The New Year has arrived, and while we look forward to 2015 let us go back and check out 2014 and the year that it was for investors.
The table below shows how the three core asset classes performed over the last 12 months ending December 2014 as represented by the key indices.
|S&P 200 Accumulation Index||5.6%|
|S&P 200 Industrials Accumulation Index||11.4%|
|MSCI World Index ex Australia (in $AUD)||15.0%|
|CASH & FIXED INTEREST|
|Bloomberg AusBond Composite Index||9.8%|
|Bloomberg AusBond Bank Bill Index||2.7%|
|Property Council/IPD All Property Index – Retail*||10.0|
|Property Council/IPD All Property Index – Office*||9.3|
|Property Council/IPD All Property Index – Industrial*||11.4|
|CoreLogic RP Data- HomeValues Index – Houses – Australian 8 capitals||12.6|
|CoreLogic RP Data- HomeValues Index – Units – Australian 8 capitals||10.0|
|*Figures available to end of September 2014.|
As can be seen, 2014 provided Australian investors with decent returns, although it did have a few surprises.
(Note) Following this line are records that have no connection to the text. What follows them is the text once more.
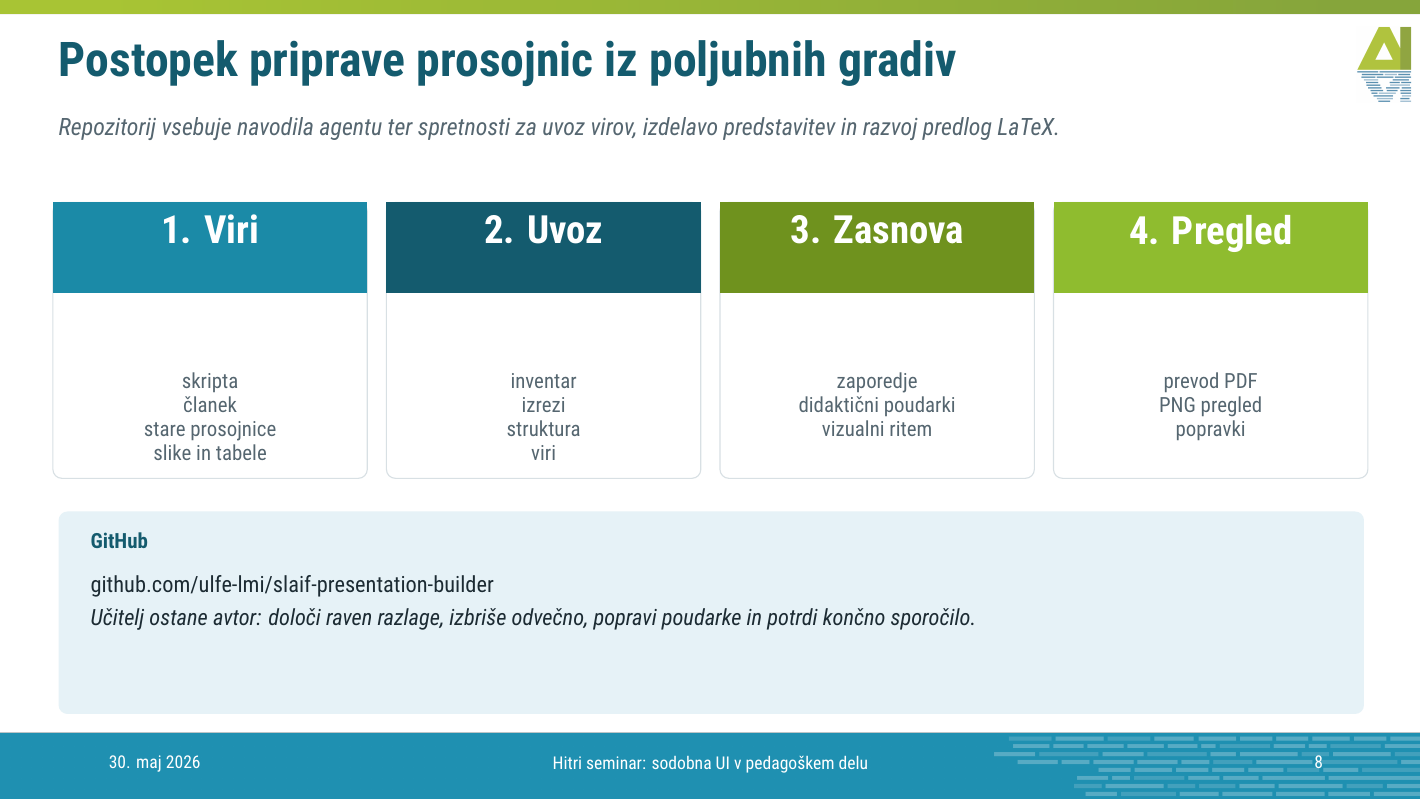
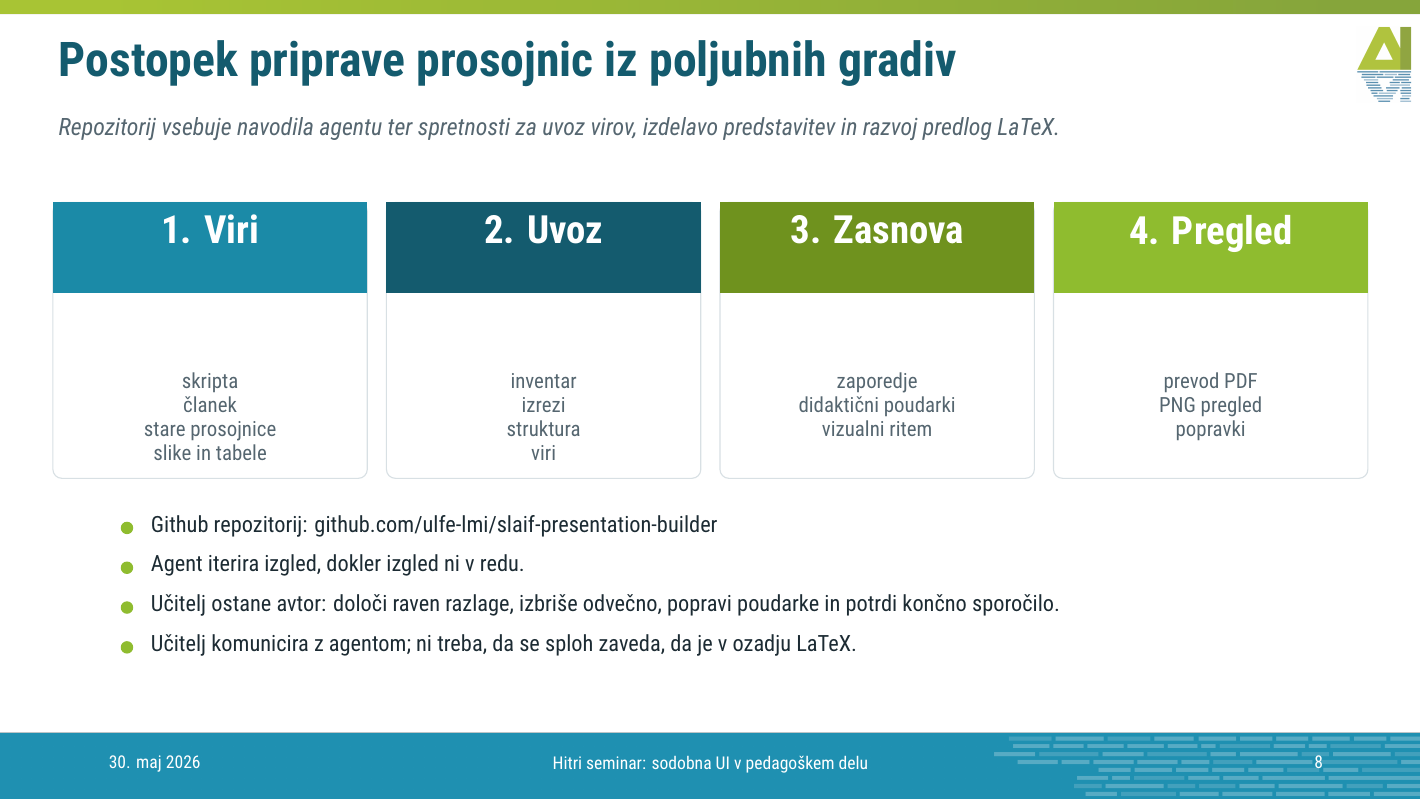
Before and after one commit to ulfe-lmi/slaif-presentation-builder, LaTeX slides (presentations/hitri-seminar-30/deck.tex): page 8 of 31. Compiled offline with XeLaTeX.

Commit message:
Use bullet list for repository workflow slide

```diff
--- a/presentations/hitri-seminar-30/deck.tex
+++ b/presentations/hitri-seminar-30/deck.tex
@@ -90,7 +90,15 @@
       \ColoredPanel{3. Zasnova}{}{\SlaifPanelCenteredItems{\SlaifPanelTextItem{zaporedje\\didaktični poudarki\\vizualni ritem}}}{}
       \ColoredPanel{4. Pregled}{}{\SlaifPanelCenteredItems{\SlaifPanelTextItem{prevod PDF\\PNG pregled\\popravki}}}{}
     }
-    \SlaifCommentaryPanel{GitHub}{{\upshape github.com/ulfe-lmi/slaif-presentation-builder}\\[5pt]Učitelj ostane avtor: določi raven razlage, izbriše odvečno, popravi poudarke in potrdi končno sporočilo.}
+    \begin{textblock*}{820bp}(80bp,348bp)
+      {\RobotoCondensed{}\color{SlaifInk}\fontsize{15.2}{18.0}\selectfont
+      \SlaifPlainBulletList{820}{
+        \item Github repozitorij: github.com/ulfe-lmi/slaif-presentation-builder
+        \item Agent iterira izgled, dokler izgled ni v redu.
+        \item Učitelj ostane avtor: določi raven razlage, izbriše odvečno, popravi poudarke in potrdi končno sporočilo.
+        \item Učitelj komunicira z agentom; ni treba, da se sploh zaveda, da je v ozadju LaTeX.
+      }}
+    \end{textblock*}
   }
 }
 
```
The first one was the turmoil in oil and commodity prices in the latter part of the year, which saw the overall Australian share market index deliver 5.6% after performing much higher for most of the year. The other surprise, also due to the volatility in the markets, was the performance of the fixed interest index with a return of just under 10%.
Australian investors who invested abroad were well rewarded with the global index return of 15.0%, its best for several years. Meanwhile, direct property performed very well in all the various sectors, while, perhaps to no surprise, cash was the laggard. At 2.7% cash just kept ahead of inflation, expected to be around 2.3%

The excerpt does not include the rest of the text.